EXERCISE BRIEF: Pictures are to be dropped. Everything else in the listing gets copied exactly.
----
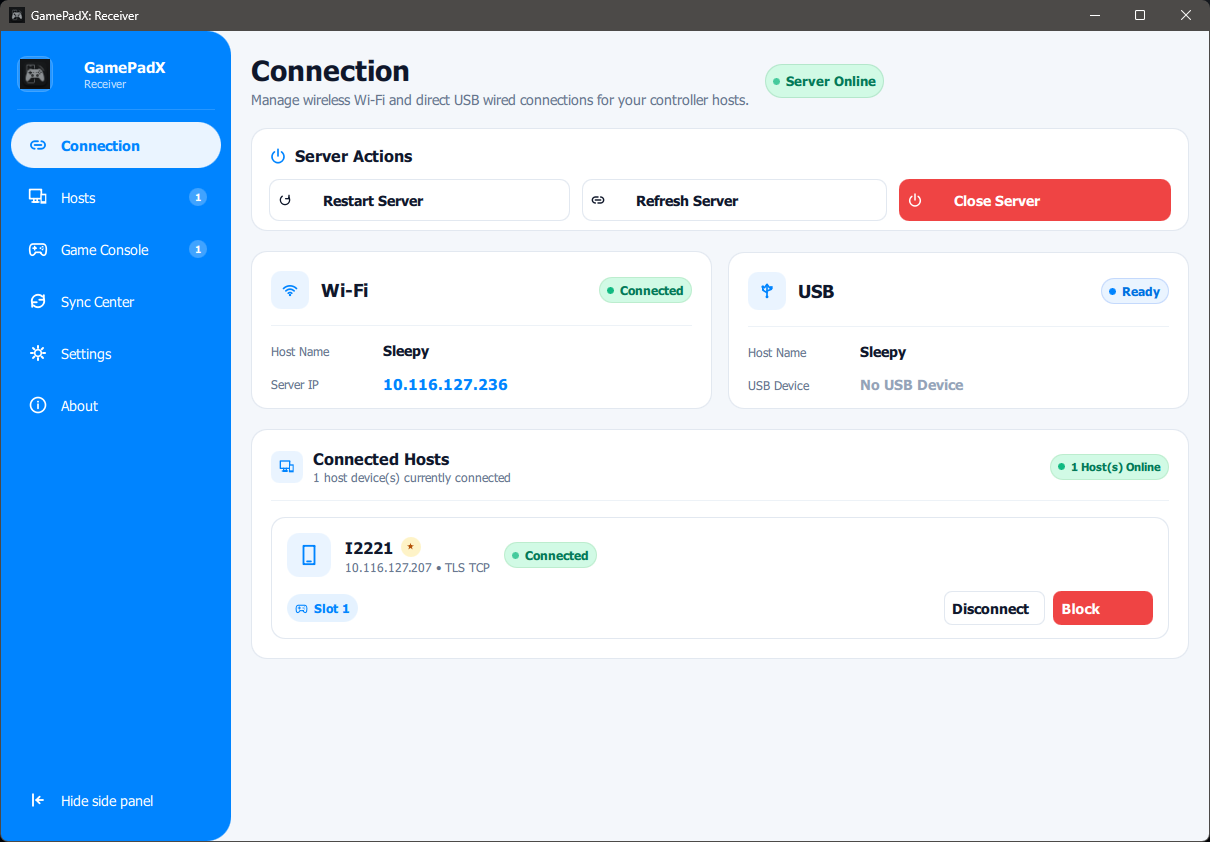
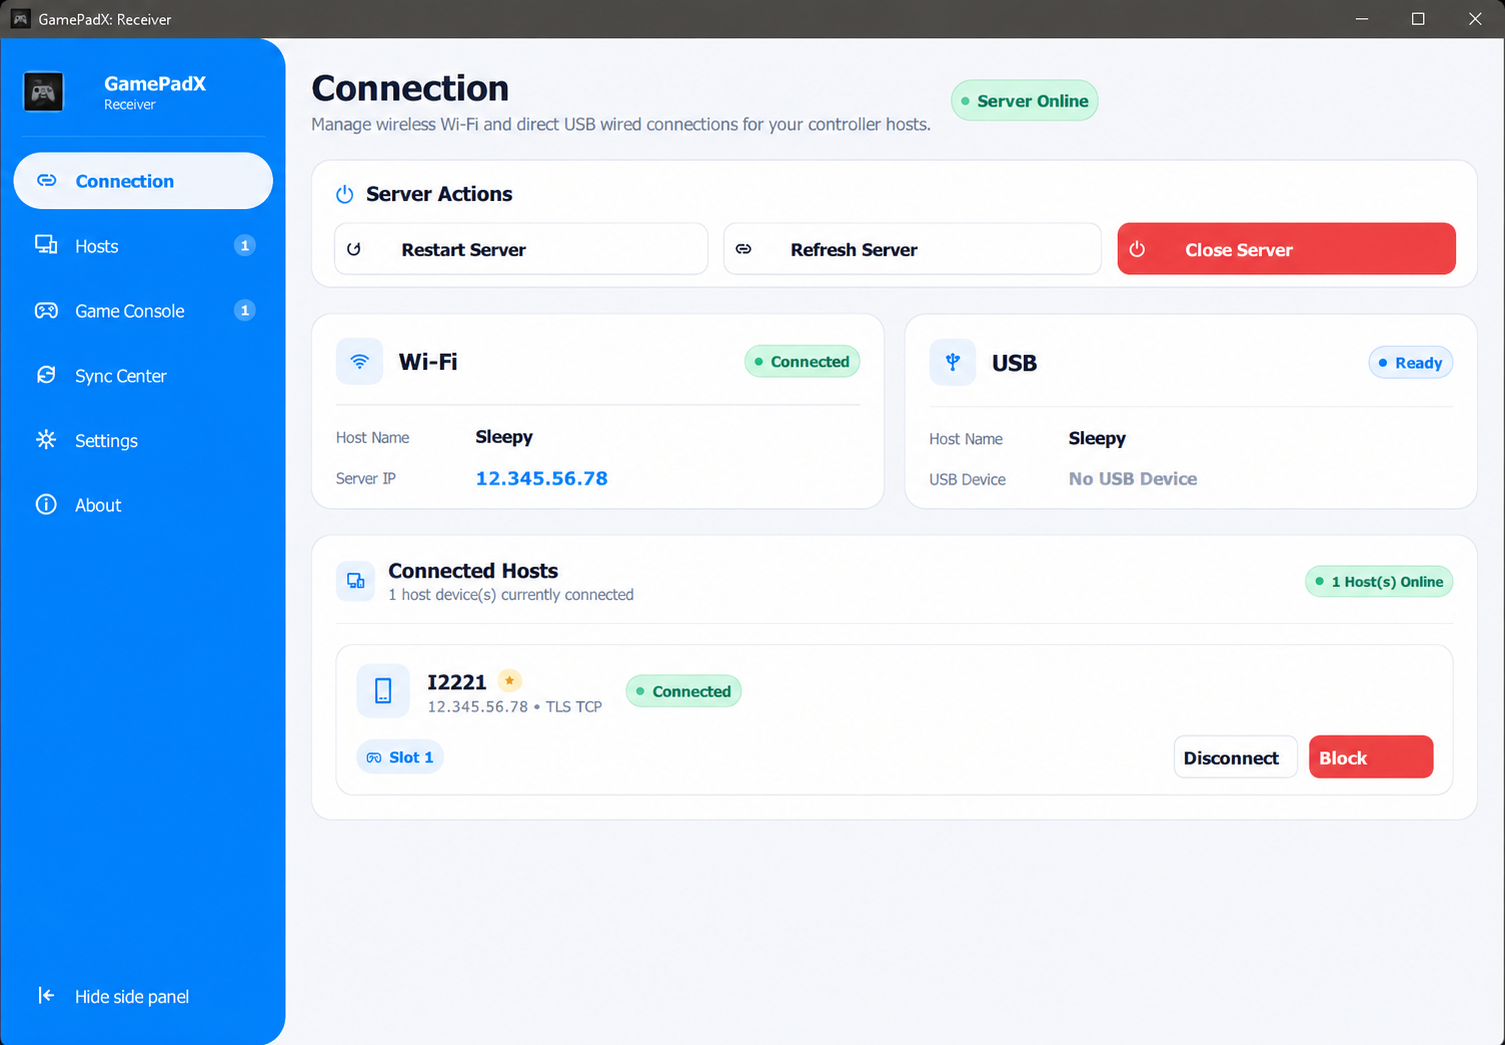
New Release Added

diff --git a/index.html b/index.html
@@ -286,7 +286,7 @@
                                 </p>
                             </div>
                             <div class="platform-download-cta">
-                                <a href="https://github.com/Sleepy-07/GamePadX-Pc-Controller-Server/releases" target="_blank" rel="noopener noreferrer" class="btn btn-primary-pill">
+                                <a href="https://github.com/Sleepy-07/GamePadX/releases/download/GamePadX/GamePadX_Receiver_Setup_v1.2.0.exe" target="_blank" rel="noopener noreferrer" class="btn btn-primary-pill">
                                     <i data-lucide="download"></i>
                                     <span>Download Server (.exe)</span>
                                 </a>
----
WRITTEN SOLUTION:
New Release Added

diff --git a/index.html b/index.html
@@ -286,7 +286,7 @@
                                 </p>
                             </div>
                             <div class="platform-download-cta">
-                                <a href="https://github.com/Sleepy-07/GamePadX-Pc-Controller-Server/releases" target="_blank" rel="noopener noreferrer" class="btn btn-primary-pill">
+                                <a href="https://github.com/Sleepy-07/GamePadX/releases/download/GamePadX/GamePadX_Receiver_Setup_v1.2.0.exe" target="_blank" rel="noopener noreferrer" class="btn btn-primary-pill">
                                     <i data-lucide="download"></i>
                                     <span>Download Server (.exe)</span>
                                 </a>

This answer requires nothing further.